While writing about the literary representations of the war in Donbas, I kept thinking about the cinematic representations of the region in the films that were shown in Stockholm in November 2018. Serhii Loznytsa’s film Donbas was shown within the program of the Stockholm International Film Festival, and Yaroslav Lodyhin’s Wild Fields — based on one of Zhadan’s novels Voroshylovhrad (the Soviet name for Luhansk) — was shown at the Fourth Nordic Ukrainian Film Festival. Loznytsa’s Donbas showed only one side of the war — the absurdity and hypocrisy of power fully corrupted by the ideology of the “Russian world”. Although many of the scenes were literally taken from documentary videos and then shown in the film through reenactments of these scenes by professional actors, the voices of the civilians and displaced people are totally absent in this film. Lodyhin’s Wild Fields shows life in Donbas before the war came to the region. Perhaps this portrayal of the peaceful life in the past (the 1990s and the beginning of the 2000s) actually brings more understanding about the current situation in the region than Loznytsa’s film that focuses exclusively on the war’s atrocities. To get a more nuanced picture of the war, one needs to get more complex and multifaceted perspectives. By this, I do not mean a limited (and limiting) discourse disseminated by some uncritical voices about the need to represent all voices as if they all were equally legitimate players in the war (some of these players are criminals and they should be seen as such in contrast to the civil population).  I rather mean the need to avoid stigmatization of the citizens of the occupied territory as a collective figure of collaborators and instead to make an effort to understand the different constellations that lives take under the tremendously difficult conditions of war and occupation. As we can see in the literary examples, the representations of war can be as complex and multifaceted as life itself. Such portrayals do not divide the world into closed boxes, and they give the opportunity to look toward the future with hope . ≈

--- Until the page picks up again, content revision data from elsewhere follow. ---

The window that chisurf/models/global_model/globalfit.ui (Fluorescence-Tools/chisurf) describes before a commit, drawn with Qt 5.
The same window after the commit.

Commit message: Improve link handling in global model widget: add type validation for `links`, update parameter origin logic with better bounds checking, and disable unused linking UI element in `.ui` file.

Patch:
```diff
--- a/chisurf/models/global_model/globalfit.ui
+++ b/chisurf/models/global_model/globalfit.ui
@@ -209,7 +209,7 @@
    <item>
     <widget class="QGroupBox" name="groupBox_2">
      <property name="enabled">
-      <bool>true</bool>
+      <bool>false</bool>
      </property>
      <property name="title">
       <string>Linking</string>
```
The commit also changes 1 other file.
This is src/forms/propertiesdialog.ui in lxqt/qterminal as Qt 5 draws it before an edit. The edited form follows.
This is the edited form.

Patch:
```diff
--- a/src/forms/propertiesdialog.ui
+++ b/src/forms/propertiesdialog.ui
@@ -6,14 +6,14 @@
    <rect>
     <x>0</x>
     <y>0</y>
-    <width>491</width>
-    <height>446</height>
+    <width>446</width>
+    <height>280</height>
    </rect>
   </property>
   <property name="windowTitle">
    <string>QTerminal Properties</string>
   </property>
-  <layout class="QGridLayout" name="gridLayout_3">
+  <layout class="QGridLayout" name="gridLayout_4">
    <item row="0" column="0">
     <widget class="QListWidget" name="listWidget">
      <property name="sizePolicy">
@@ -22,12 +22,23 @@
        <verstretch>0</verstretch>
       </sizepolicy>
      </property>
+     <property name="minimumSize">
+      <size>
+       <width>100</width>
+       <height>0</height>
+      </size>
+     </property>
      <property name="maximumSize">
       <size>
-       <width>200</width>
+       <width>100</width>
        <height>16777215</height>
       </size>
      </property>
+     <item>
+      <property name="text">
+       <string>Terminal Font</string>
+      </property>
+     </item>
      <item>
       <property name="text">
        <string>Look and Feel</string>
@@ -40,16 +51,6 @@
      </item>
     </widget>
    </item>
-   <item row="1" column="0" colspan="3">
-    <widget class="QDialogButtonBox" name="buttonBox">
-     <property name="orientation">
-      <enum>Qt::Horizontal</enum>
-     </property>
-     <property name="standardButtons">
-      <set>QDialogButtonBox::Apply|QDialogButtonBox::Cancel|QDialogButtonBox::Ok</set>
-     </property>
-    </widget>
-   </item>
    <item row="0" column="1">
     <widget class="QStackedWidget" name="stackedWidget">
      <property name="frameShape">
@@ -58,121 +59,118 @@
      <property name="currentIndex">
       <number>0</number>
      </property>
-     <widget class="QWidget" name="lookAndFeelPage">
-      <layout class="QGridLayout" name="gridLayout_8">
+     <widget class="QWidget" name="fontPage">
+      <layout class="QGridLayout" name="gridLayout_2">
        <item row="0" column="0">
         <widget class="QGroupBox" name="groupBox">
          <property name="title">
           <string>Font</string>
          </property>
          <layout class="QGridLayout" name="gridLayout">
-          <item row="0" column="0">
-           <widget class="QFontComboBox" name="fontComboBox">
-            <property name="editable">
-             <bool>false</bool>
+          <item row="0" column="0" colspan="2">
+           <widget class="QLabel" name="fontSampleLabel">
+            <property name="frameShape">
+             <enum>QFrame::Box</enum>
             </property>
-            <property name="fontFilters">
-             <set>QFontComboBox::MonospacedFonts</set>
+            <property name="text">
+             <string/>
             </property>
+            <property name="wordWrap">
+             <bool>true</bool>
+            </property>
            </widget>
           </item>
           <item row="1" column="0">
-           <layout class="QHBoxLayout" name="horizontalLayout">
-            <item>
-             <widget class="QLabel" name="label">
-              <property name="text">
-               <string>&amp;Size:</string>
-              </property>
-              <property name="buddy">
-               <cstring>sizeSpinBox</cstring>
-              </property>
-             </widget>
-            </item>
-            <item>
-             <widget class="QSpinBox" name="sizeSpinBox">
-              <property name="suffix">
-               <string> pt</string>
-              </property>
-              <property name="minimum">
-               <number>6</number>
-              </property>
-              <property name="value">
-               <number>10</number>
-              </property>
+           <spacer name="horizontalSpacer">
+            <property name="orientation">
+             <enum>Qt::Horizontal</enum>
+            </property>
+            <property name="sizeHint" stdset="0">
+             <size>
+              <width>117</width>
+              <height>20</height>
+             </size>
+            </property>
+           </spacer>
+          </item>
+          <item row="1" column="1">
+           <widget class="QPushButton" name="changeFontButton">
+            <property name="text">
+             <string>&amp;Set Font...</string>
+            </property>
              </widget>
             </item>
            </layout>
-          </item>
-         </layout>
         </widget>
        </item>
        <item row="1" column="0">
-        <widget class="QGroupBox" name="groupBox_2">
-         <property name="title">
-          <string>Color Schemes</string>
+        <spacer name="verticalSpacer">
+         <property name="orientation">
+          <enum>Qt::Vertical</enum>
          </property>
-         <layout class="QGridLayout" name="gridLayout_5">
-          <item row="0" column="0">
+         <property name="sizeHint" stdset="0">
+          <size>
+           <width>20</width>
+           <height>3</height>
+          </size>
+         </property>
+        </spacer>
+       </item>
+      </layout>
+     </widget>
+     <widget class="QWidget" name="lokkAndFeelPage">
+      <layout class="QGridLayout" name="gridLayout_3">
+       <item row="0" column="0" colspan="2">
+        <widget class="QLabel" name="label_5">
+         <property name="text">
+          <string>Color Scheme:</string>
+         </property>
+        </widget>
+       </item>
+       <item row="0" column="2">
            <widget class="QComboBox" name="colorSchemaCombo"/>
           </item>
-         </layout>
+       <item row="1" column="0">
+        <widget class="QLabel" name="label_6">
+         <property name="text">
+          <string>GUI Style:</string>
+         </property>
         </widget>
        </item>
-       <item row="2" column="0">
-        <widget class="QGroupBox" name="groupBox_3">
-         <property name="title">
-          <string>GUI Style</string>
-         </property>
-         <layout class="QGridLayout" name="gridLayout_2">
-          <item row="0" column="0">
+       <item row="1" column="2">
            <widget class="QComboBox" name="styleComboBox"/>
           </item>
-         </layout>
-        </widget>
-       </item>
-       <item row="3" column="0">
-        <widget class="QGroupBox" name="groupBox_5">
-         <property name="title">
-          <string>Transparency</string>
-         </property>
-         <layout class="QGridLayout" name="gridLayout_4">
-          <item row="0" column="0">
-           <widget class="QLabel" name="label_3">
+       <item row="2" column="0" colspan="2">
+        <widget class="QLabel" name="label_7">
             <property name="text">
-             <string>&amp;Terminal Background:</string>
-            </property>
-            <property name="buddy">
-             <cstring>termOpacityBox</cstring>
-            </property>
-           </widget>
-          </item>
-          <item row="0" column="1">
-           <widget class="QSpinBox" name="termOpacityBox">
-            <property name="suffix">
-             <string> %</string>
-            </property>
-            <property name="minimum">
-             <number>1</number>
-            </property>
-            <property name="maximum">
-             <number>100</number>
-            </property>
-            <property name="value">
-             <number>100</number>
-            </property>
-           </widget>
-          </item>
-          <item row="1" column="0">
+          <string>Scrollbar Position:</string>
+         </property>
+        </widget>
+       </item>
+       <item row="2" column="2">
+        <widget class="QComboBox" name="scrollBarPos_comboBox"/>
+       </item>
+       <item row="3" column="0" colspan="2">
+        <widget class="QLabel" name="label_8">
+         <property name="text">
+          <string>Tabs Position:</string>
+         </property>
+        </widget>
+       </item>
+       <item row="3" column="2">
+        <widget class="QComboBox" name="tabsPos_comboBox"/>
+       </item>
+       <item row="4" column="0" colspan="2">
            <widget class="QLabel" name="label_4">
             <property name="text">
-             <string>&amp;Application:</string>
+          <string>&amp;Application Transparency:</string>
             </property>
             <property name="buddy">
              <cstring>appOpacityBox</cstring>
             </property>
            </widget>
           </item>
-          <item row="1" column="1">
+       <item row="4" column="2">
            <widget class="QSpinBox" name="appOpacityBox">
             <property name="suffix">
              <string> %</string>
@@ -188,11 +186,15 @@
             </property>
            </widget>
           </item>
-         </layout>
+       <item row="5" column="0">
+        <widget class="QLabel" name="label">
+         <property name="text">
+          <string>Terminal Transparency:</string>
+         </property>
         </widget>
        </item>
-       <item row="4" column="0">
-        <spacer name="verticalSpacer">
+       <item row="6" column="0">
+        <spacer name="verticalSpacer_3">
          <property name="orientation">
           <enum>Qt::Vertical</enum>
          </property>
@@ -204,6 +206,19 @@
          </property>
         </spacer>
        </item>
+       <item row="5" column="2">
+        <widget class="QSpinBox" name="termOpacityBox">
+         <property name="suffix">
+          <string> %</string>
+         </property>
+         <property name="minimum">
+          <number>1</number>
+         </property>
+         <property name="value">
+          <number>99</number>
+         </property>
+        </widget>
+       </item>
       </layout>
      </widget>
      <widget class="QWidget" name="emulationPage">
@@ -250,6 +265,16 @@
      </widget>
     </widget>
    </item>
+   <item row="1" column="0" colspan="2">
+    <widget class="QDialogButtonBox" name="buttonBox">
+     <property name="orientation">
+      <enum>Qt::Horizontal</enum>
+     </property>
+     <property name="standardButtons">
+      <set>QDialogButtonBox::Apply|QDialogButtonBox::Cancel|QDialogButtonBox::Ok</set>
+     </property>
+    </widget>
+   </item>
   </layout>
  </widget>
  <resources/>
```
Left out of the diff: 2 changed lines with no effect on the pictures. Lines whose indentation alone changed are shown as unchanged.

The Length of the Day (2017), Volodymyr Rafeenko, Dovhi Chasy, Lviv: Vydav-nytstvo Staroho Leva, 2017, 336 pages. The Boarding School (2017), Serhii Zhadan, Internat, Chernivtsi: Meredian Czernowitz, 2017, 272 pages.